  • Fed policy decision, briefing on Wednesday
  • Australia CPI on Wednesday
  • US GDP on Thursday
  • Euro-area CPI on Friday
  • US consumer income, University of Michigan consumer sentiment, on Friday

Some of the main moves in markets:


  • S&P 500 futures fell 0.2% as of 11:53 a.m. in Tokyo. The S&P 500 fell 0.9%
  • Nasdaq 100 futures slipped 0.1%. The Nasdaq 100 fell 1.8%
  • Japan’s Topix index fell 0.7%
  • South Korea’s Kospi index added 0.5%
  • Hong Kong’s Hang Seng Index dropped 0.5%
  • China’s Shanghai Composite Index shed 0.3%
  • Australia’s S&P/ASX 200 Index fell 0.1%
  • Euro Stoxx 50 futures slid 0.8%


  • The Bloomberg Dollar Spot Index was steady
  • The euro was at $1.0211
  • The Japanese yen was at 136.16 per dollar
  • The offshore yuan was at 6.7581 per dollar, up 0.1%


  • The yield on 10-year Treasuries climbed three basis points to 2.78%
  • Australia’s 10-year yield fell 11 basis points to 3.33%


  • West Texas Intermediate crude was at $93.81 a barrel, down 0.9%
  • Gold was at $1,727.46 an ounce. BM

Comments - share your knowledge and experience

Please note you must be a Maverick Insider to comment. Sign up here or sign in if you are already an Insider.

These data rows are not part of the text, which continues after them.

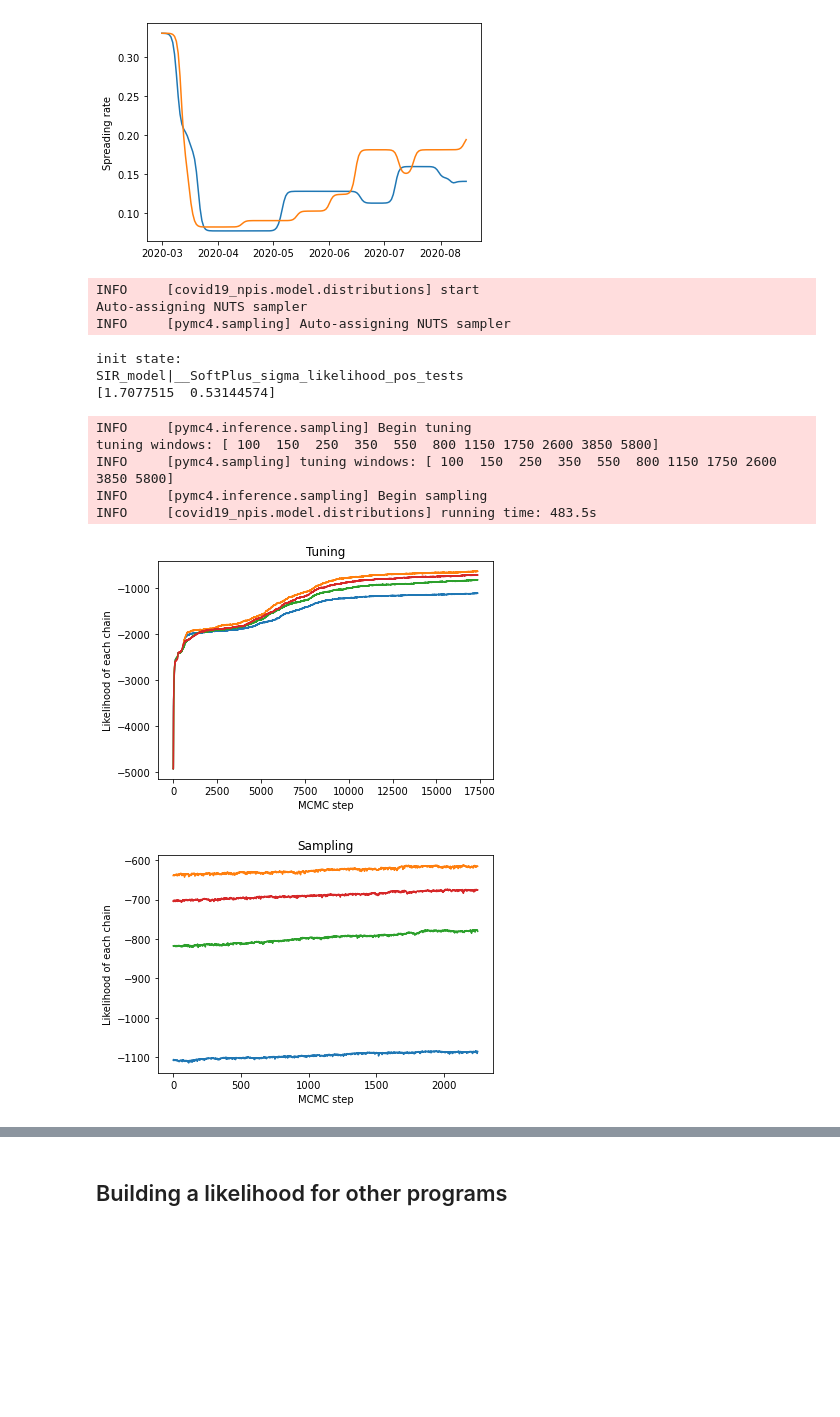
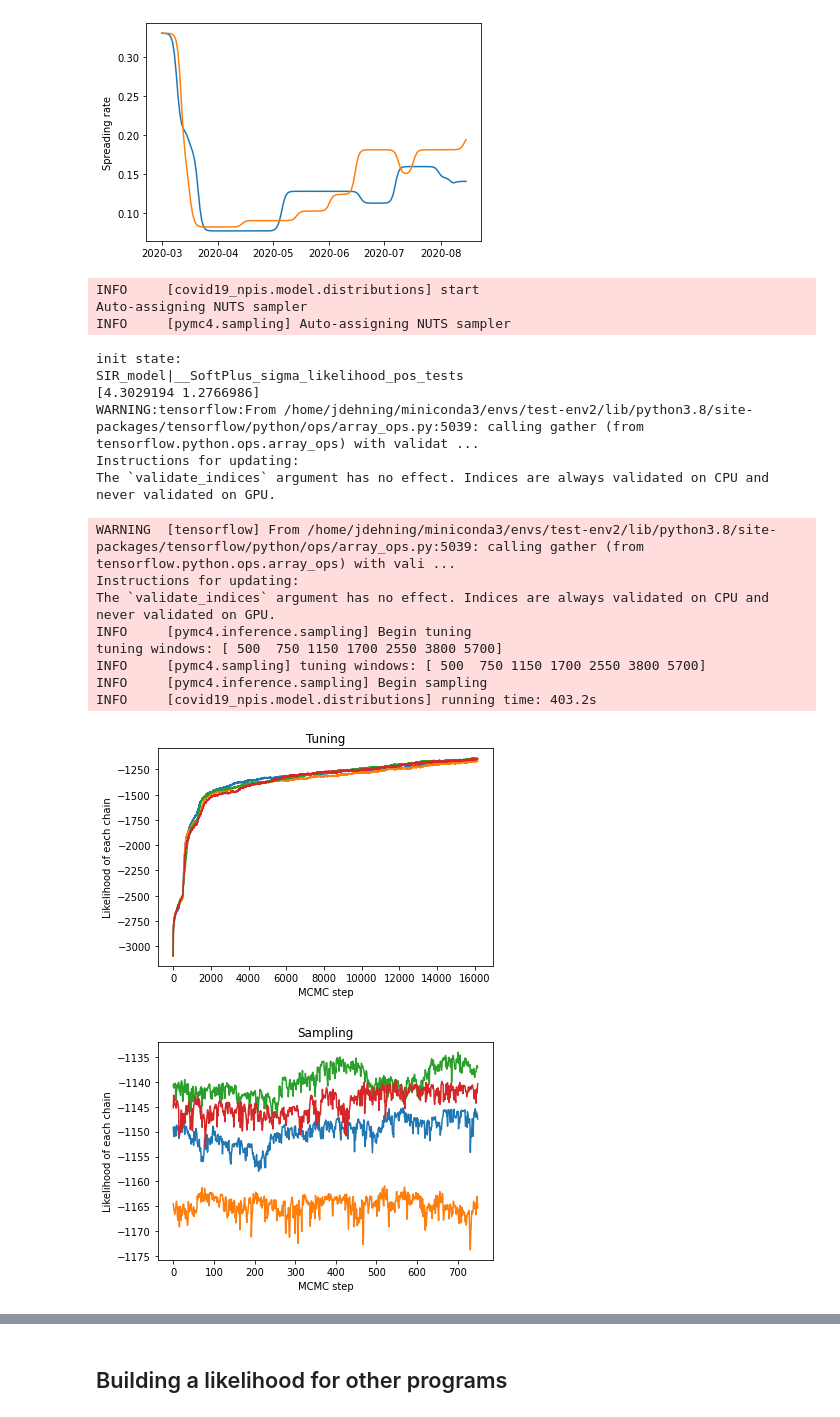
Before and after one commit to jdehning/covid19_npis_sampling, a Jupyter notebook: scripts/notebooks/SIR_model_without_age_groups.ipynb, the cells around one changed output, grey strips where cells are left out. Drawn from its saved outputs; the diff is of its cells as text; code cells hidden in the pictures; blank space fills up the shorter version.

```diff
--- a/scripts/notebooks/SIR_model_without_age_groups.ipynb
+++ b/scripts/notebooks/SIR_model_without_age_groups.ipynb
@@ -191,47 +191,54 @@ trace_tuning, trace = pm.sample(
     this_model,
     num_samples=3000,
     num_samples_binning=50,
-    burn_in_min=100,
+    burn_in_min=500,
     burn_in=15000,
     use_auto_batching=False,
     num_chains=num_chains,
     xla=True,
-    initial_step_size=0.0001,
+    initial_step_size=0.01,
     ratio_tuning_epochs=1.5,
     max_tree_depth=4,
     decay_rate=0.75,
     target_accept_prob=0.75,
     step_size_adaption_per_chain=False
 )
 
 end_time = time.time()
 log.info("running time: {:.1f}s".format(end_time - begin_time))
 
+# Plotting the likelihood
 
 plt.figure()
 plt.plot(trace_tuning.sample_stats["lp"].T)
 plt.title("Tuning")
 plt.ylabel('Likelihood of each chain')
 plt.xlabel('MCMC step')
 plt.show()
 
 plt.figure()
 plt.plot(trace.sample_stats["lp"].T)
 plt.title("Sampling")
 plt.ylabel('Likelihood of each chain')
 plt.xlabel('MCMC step')
 plt.show()
 # %% [output]
 INFO     [covid19_npis.model.distributions] start
 Auto-assigning NUTS sampler
 INFO     [pymc4.sampling] Auto-assigning NUTS sampler
 init state:
 SIR_model|__SoftPlus_sigma_likelihood_pos_tests
-[1.7077515  0.53144574]
+[4.3029194 1.2766986]
+WARNING:tensorflow:From /home/jdehning/miniconda3/envs/test-env2/lib/python3.8/site-packages/tensorflow/python/ops/array_ops.py:5039: calling gather (from tensorflow.python.ops.array_ops) with validat ...
+Instructions for updating:
+The `validate_indices` argument has no effect. Indices are always validated on CPU and never validated on GPU.
+WARNING  [tensorflow] From /home/jdehning/miniconda3/envs/test-env2/lib/python3.8/site-packages/tensorflow/python/ops/array_ops.py:5039: calling gather (from tensorflow.python.ops.array_ops) with vali ...
+Instructions for updating:
+The `validate_indices` argument has no effect. Indices are always validated on CPU and never validated on GPU.
 INFO     [pymc4.inference.sampling] Begin tuning
-tuning windows: [ 100  150  250  350  550  800 1150 1750 2600 3850 5800]
-INFO     [pymc4.sampling] tuning windows: [ 100  150  250  350  550  800 1150 1750 2600 3850 5800]
+tuning windows: [ 500  750 1150 1700 2550 3800 5700]
+INFO     [pymc4.sampling] tuning windows: [ 500  750 1150 1700 2550 3800 5700]
 INFO     [pymc4.inference.sampling] Begin sampling
-INFO     [covid19_npis.model.distributions] running time: 483.5s
+INFO     [covid19_npis.model.distributions] running time: 403.2s
-[figure, old version]
+[figure, new version]
-[figure, old version]
+[figure, new version]
```
Also changed, not shown: parts of 6 cells of this notebook, 1 other file.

Everybody has an opinion but not everyone has the knowledge and the experience to contribute meaningfully to a discussion. That’s what we want from our members. Help us learn with your expertise and insights on articles that we publish. We encourage different, respectful viewpoints to further our understanding of the world. View our comments policy here.

No Comments, yet

Please peer review 3 community comments before your comment can be posted